Pentagon general counsel Jeh C. Johnson recently created a stir on the left with a speech he gave on January 13 for “Martin Luther King Observance Day” (apparently, the Pentagon has to do everything differently) where, after impassioned reflection on King’s legacy (and impassioned connection of himself with that legacy–apparently, he went to college with MLK III and they are longtime friends), he suggested that, although King opposed the Vietnam War, he would support the wars in Iraq and Afghanistan:
I believe that if Dr. King were alive today, he would recognize that we live in a complicated world, and that our Nation’s military should not and cannot lay down its arms and leave the American people vulnerable to terrorist attack

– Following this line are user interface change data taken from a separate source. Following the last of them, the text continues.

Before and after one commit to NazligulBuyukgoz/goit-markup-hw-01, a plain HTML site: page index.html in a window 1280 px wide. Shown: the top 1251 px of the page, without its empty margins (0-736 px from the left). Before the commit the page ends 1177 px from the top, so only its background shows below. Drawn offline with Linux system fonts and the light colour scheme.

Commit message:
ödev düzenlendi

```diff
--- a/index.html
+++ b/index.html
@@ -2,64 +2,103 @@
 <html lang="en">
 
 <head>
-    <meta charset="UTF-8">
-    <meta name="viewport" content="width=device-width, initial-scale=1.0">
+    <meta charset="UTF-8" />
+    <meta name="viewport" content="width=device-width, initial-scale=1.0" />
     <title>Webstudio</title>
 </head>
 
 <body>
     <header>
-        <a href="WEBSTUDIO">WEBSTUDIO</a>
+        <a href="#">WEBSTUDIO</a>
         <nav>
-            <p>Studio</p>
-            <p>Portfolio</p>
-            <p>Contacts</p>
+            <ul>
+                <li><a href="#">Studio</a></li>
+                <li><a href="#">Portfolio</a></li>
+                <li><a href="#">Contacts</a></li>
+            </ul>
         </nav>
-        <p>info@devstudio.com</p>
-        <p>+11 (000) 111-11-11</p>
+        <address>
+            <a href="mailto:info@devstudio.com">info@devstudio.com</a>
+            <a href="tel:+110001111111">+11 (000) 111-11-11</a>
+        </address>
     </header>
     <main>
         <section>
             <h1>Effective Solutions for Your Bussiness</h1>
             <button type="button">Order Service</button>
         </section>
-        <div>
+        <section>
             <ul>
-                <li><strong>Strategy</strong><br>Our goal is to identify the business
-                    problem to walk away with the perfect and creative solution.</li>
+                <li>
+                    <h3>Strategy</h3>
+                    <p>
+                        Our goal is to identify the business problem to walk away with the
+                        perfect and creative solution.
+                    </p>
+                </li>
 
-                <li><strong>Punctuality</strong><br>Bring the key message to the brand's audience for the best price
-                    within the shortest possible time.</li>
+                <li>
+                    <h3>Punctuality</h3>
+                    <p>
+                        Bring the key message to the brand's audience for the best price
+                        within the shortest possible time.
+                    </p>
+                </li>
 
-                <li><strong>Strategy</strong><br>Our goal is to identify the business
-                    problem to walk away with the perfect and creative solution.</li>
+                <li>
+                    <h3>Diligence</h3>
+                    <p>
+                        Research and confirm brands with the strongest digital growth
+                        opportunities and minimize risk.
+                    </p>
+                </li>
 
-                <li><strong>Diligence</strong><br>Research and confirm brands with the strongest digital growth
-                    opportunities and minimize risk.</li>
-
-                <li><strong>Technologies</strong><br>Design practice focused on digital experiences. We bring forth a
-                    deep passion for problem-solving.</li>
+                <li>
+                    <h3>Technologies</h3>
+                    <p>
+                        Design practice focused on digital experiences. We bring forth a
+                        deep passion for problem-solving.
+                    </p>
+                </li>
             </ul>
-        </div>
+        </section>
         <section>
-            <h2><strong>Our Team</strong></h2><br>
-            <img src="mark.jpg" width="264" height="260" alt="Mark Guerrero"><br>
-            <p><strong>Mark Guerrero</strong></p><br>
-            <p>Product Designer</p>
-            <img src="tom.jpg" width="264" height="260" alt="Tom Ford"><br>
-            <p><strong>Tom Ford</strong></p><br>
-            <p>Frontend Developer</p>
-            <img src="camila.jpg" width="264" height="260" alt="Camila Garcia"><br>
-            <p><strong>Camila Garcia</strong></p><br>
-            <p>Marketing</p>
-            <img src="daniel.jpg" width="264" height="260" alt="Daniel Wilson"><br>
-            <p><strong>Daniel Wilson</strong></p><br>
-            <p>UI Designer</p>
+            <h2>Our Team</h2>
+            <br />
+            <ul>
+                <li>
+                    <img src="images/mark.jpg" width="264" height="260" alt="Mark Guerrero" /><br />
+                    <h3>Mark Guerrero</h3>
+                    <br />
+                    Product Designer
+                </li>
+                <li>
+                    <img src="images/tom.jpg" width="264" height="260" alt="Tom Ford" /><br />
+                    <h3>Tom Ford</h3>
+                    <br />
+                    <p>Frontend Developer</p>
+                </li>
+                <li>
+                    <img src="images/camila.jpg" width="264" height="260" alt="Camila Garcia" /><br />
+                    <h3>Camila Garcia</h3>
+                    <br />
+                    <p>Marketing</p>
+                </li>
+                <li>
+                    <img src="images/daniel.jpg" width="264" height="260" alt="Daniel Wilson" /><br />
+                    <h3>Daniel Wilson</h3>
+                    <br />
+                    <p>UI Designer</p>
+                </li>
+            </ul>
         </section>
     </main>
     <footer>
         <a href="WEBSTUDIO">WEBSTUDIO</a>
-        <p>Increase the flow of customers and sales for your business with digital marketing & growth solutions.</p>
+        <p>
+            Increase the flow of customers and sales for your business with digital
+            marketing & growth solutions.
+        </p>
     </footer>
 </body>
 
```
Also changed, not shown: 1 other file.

He went on to mention King’s evocation of the Parable of the Good Samaritan in his final speech, suggesting that the soldiers occupying those countries are living according to King’s and Jesus’ dictate.
This provoked predictable outrage on the left, many of them jumping to proclaim that, of course, King would oppose the wars (citing King’s Beyond Vietnam speech).

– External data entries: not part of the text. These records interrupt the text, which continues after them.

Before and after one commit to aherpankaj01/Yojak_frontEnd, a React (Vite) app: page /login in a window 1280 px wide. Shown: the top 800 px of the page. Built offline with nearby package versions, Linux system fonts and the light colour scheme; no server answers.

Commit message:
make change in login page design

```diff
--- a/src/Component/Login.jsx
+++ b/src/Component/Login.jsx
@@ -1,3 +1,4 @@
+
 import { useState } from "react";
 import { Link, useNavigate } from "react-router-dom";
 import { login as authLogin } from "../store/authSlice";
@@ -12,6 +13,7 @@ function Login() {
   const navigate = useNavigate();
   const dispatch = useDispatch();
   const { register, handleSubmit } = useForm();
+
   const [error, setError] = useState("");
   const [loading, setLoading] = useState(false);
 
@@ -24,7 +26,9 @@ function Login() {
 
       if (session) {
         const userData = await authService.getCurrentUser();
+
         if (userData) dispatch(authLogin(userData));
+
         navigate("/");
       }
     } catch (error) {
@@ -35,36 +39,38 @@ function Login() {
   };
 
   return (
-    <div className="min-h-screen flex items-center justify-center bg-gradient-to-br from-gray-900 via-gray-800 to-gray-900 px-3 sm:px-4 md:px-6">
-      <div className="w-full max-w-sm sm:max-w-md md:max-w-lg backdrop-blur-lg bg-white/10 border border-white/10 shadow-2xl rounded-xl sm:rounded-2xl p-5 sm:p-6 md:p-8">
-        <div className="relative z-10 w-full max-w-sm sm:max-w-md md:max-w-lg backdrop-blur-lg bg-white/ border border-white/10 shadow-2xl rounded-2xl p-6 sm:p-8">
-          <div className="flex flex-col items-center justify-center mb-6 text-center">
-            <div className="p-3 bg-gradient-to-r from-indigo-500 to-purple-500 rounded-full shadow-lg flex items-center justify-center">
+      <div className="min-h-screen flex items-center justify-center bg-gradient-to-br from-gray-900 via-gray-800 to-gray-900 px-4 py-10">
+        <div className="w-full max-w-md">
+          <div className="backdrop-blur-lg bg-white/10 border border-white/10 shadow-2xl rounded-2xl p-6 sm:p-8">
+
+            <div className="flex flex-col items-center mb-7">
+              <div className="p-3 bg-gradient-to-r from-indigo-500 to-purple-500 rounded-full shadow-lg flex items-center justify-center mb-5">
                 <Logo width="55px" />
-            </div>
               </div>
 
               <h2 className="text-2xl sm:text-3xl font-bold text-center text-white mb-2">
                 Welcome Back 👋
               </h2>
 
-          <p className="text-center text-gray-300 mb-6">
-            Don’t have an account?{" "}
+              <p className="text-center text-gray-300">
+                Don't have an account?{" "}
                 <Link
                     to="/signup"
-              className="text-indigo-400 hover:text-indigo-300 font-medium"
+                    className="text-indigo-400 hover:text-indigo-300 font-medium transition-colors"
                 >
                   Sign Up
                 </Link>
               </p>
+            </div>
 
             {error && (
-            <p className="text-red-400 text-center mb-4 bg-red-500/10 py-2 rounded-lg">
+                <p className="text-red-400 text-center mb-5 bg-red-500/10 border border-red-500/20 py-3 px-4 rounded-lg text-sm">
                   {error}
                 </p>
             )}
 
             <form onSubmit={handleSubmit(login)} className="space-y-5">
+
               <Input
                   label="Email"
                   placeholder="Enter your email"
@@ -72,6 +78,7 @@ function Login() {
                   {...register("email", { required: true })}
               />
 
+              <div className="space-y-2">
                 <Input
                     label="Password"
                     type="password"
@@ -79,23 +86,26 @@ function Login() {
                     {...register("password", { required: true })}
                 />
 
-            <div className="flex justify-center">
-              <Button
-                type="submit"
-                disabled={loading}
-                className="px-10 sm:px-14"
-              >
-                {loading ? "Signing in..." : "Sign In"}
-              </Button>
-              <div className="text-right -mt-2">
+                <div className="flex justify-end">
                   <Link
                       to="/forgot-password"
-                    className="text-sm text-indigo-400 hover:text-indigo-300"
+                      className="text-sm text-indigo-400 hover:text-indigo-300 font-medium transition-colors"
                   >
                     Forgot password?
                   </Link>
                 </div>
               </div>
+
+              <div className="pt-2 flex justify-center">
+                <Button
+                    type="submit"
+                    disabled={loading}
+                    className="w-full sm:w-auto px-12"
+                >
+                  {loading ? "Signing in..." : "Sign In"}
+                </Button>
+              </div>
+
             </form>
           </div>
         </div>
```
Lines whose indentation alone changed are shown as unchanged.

My own reaction is different. While Johnson’s proclamation is utterly fatuous, I don’t give a crap what Dr. King would think. I am sick of the obligatory genuflection that so many bien pensants engage in on at least an annual basis.
There is no other figure in history, except Jesus, who is paid such constant, sycophantic tribute by American progressives; indeed, I would wager that all other historical figures put together don’t get as much mention as King.
Martin Luther King died 42 years ago. There is no way to tell what he would think now or, if he was still alive, whether his opinion would count for a hill of beans. Certainly, nobody cares about the opinions of the lesser inheritors of the civil rights mantle.
King was a hero and he made the ultimate sacrifice for his cause (he was quite obviously aware of the risk). It is, I think, no disservice to his memory to point out that he is, with the exception of Rosa Parks (no disrespect intended to her, either), the most overinvoked (by Americans) activist ever.
It is a species of magical thinking to believe that, if King were alive, he would have some special wisdom to share that would dissolve our problems away. The world is bewilderingly complex, and the impulse to seek the shelter of the iconic figures of the past is natural, but it is not remotely helpful.
Actually, the “What would Dr. King say” line of thought is far more pernicious than simply some nostalgic notion that the great people of the past dispose of all wisdom. It is a species of political and moral cowardice (this piece is inspired in part by this post from Ta-Nehisi Coates). King has been made into a plaster saint, whose dicta must perforce be treated with reverence by the entire political spectrum (witness conservative invocation of “the content of our character”); once we wrap an argument in the cloak of King, then it must be accepted.
Source: Empire Notes